(Entries taken from a collection)
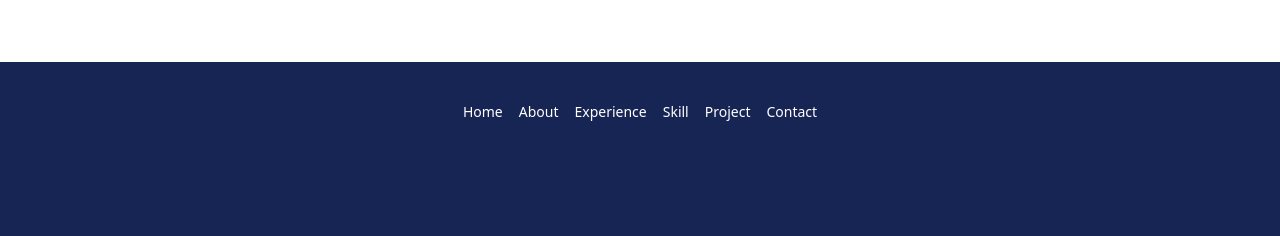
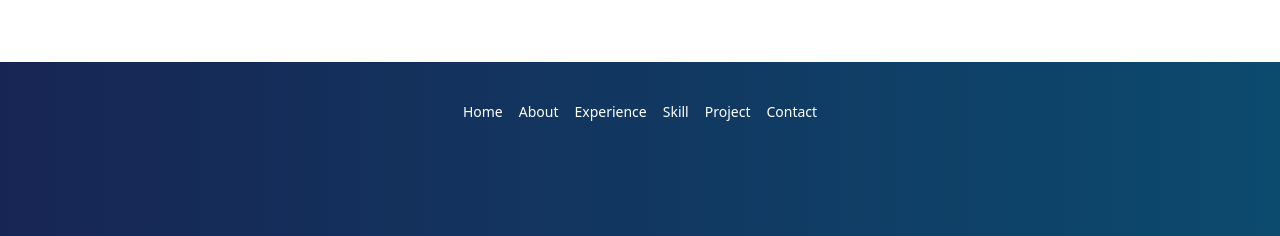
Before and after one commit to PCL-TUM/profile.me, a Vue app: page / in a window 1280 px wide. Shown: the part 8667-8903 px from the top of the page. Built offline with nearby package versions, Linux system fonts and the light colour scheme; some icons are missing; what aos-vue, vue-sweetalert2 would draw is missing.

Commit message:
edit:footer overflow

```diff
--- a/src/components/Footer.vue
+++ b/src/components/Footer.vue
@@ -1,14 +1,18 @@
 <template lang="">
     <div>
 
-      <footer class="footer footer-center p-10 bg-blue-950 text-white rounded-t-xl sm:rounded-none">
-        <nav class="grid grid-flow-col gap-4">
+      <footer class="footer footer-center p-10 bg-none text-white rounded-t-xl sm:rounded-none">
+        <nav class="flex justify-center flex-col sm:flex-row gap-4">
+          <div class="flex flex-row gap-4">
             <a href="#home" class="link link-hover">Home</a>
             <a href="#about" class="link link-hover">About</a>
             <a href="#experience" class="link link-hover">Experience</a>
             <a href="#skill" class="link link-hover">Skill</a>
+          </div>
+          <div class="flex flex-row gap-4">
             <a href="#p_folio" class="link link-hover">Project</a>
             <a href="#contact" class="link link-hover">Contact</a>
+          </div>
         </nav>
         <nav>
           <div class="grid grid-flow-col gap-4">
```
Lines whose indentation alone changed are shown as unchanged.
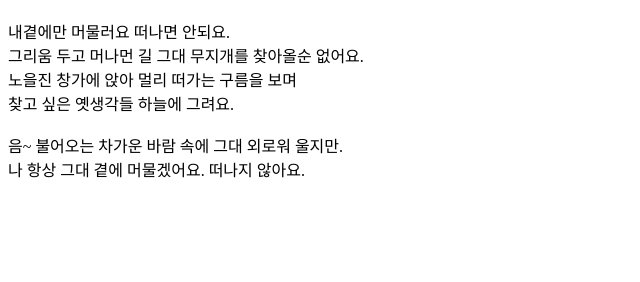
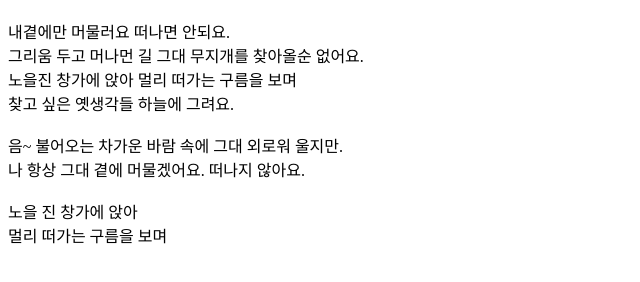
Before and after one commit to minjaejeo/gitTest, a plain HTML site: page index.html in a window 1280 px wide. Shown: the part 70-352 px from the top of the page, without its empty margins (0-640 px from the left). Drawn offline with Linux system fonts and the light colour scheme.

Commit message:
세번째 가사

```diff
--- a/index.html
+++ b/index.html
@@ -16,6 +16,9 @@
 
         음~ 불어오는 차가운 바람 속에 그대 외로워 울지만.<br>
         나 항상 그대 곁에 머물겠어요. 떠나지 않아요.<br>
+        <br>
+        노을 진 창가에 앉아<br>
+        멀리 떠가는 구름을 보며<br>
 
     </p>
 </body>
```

### WHAT YOU SHOULD DO
The answer must be every line of the data that contains the word "hover".

### REPLY TO THE TASK
             <a href="#home" class="link link-hover">Home</a>
             <a href="#about" class="link link-hover">About</a>
             <a href="#experience" class="link link-hover">Experience</a>
             <a href="#skill" class="link link-hover">Skill</a>
             <a href="#p_folio" class="link link-hover">Project</a>
             <a href="#contact" class="link link-hover">Contact</a>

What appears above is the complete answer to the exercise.